Elizabeth FitzGerald teaches homeschoolers how to teach their children to read using Wanda Sanseri’s Spell to Write and Read (SWR) program. Over the years of homeschooling her own children and teaching other parents, she began to investigate whether or not it made sense to teach cursive handwriting from the start rather than beginning with manuscript and transitioning to cursive. She experimented with her own children with very successful results. Cursive First grew out of the need to share her methods for teaching cursive in conjunction with (SWR). Wanda Sanseri initially resisted the cursive first approach, but eventually became a believer and supporter, writing the foreword to this book.
Cursive First teaches a fairly simple style of cursive; it includes simple loops and a moderate slant. A clock face is used to help with instruction along with the idea of a house with a main floor, basement, and attic for alignment. Kinesthetic activities for developing both gross and small motor coordination are suggested in the book, so this isn't simply a pencil-and-paper approach.

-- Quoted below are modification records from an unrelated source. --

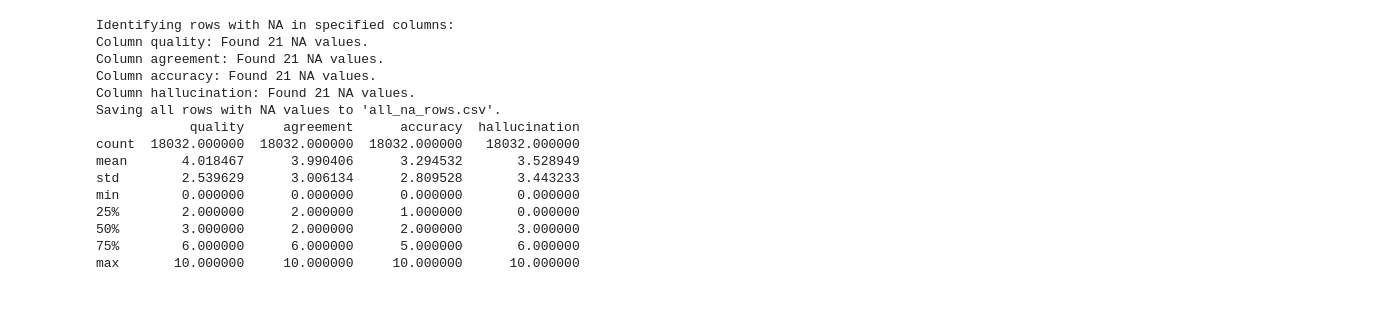
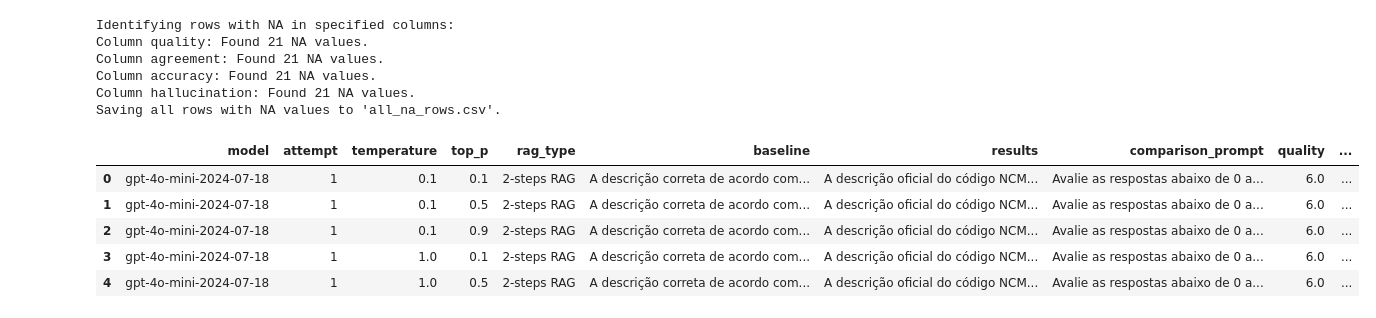
Before and after one commit to pcbrom/2-Steps-RAG, a Jupyter notebook: statistical_analysis.ipynb, the cells around one changed output. Cells and saved outputs as stored; diff of their text form; code cells hidden in the pictures.

```diff
--- a/statistical_analysis.ipynb
+++ b/statistical_analysis.ipynb
@@ -32,7 +50,7 @@ else:
     print("No NA values found in any of the specified columns.")
 
 df[cols_to_check] = df[cols_to_check].fillna(0)
-print(df[['quality', 'agreement', 'accuracy', 'hallucination']].describe())
+df = df[df['model'] != 'o1-mini-2024-09-12']
 # %% [output]
 Identifying rows with NA in specified columns:
 Column quality: Found 21 NA values.
@@ -40,12 +58,12 @@ Column agreement: Found 21 NA values.
 Column accuracy: Found 21 NA values.
 Column hallucination: Found 21 NA values.
 Saving all rows with NA values to 'all_na_rows.csv'.
-            quality     agreement      accuracy  hallucination
-count  18032.000000  18032.000000  18032.000000   18032.000000
-mean       4.018467      3.990406      3.294532       3.528949
-std        2.539629      3.006134      2.809528       3.443233
-min        0.000000      0.000000      0.000000       0.000000
-25%        2.000000      2.000000      1.000000       0.000000
-50%        3.000000      2.000000      2.000000       3.000000
-75%        6.000000      6.000000      5.000000       6.000000
-max       10.000000     10.000000     10.000000      10.000000
+# %%
+display(df.head())
+# %% [output]
+|  | model | attempt | temperature | top_p | rag_type | baseline | results | comparison_prompt | quality | ... |
+| 0 | gpt-4o-mini-2024-07-18 | 1 | 0.1 | 0.1 | 2-steps RAG | A descrição correta de acordo com... | A descrição oficial do código NCM... | Avalie as respostas abaixo de 0 a... | 6.0 | ... |
+| 1 | gpt-4o-mini-2024-07-18 | 1 | 0.1 | 0.5 | 2-steps RAG | A descrição correta de acordo com... | A descrição oficial do código NCM... | Avalie as respostas abaixo de 0 a... | 6.0 | ... |
+| 2 | gpt-4o-mini-2024-07-18 | 1 | 0.1 | 0.9 | 2-steps RAG | A descrição correta de acordo com... | A descrição oficial do código NCM... | Avalie as respostas abaixo de 0 a... | 6.0 | ... |
+| 3 | gpt-4o-mini-2024-07-18 | 1 | 1.0 | 0.1 | 2-steps RAG | A descrição correta de acordo com... | A descrição oficial do código NCM... | Avalie as respostas abaixo de 0 a... | 6.0 | ... |
+| 4 | gpt-4o-mini-2024-07-18 | 1 | 1.0 | 0.5 | 2-steps RAG | A descrição correta de acordo com... | A descrição oficial do código NCM... | Avalie as respostas abaixo de 0 a... | 6.0 | ... |
```
Also changed, not shown: parts of 8 cells of this notebook, 8 other files.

The Cursive First book is sold only with other items. The basic package includes the book, a set of cards, and practice worksheets. The cards should be laminated and cut apart. The cards feature models of each lower case letter on one side, and instruction information on the reverse for pronunciation, key words, and formation of the letter. Students use the reproducible practice worksheets to practice writing lower and upper case letters, phonograms as taught in (SWR), and numerals. Practice sheets provide practice with letters and words, but not sentences. FitzGerald suggests that you shift into having students practice their penmanship within their spelling lessons and other writing assignments as they develop enough fluency to do so.
The book serves as a teacher manual, including suggestions on how to align instruction with (SWR) lessons, even if teaching cursive as a transition from manuscript. The book also dedicates quite a bit of space to a history of the development of handwriting and an explanation of the methodology.
This course requires direct instruction although students should be able to actually practice on their own. There is no grade level designation, so it might be used with all ages. While it aligns with (SWR), it will work apart from that program. If you are not using SWR, you will need a package that includes the 70 Basic Phonogram Cards. See the publisher's website for the package options.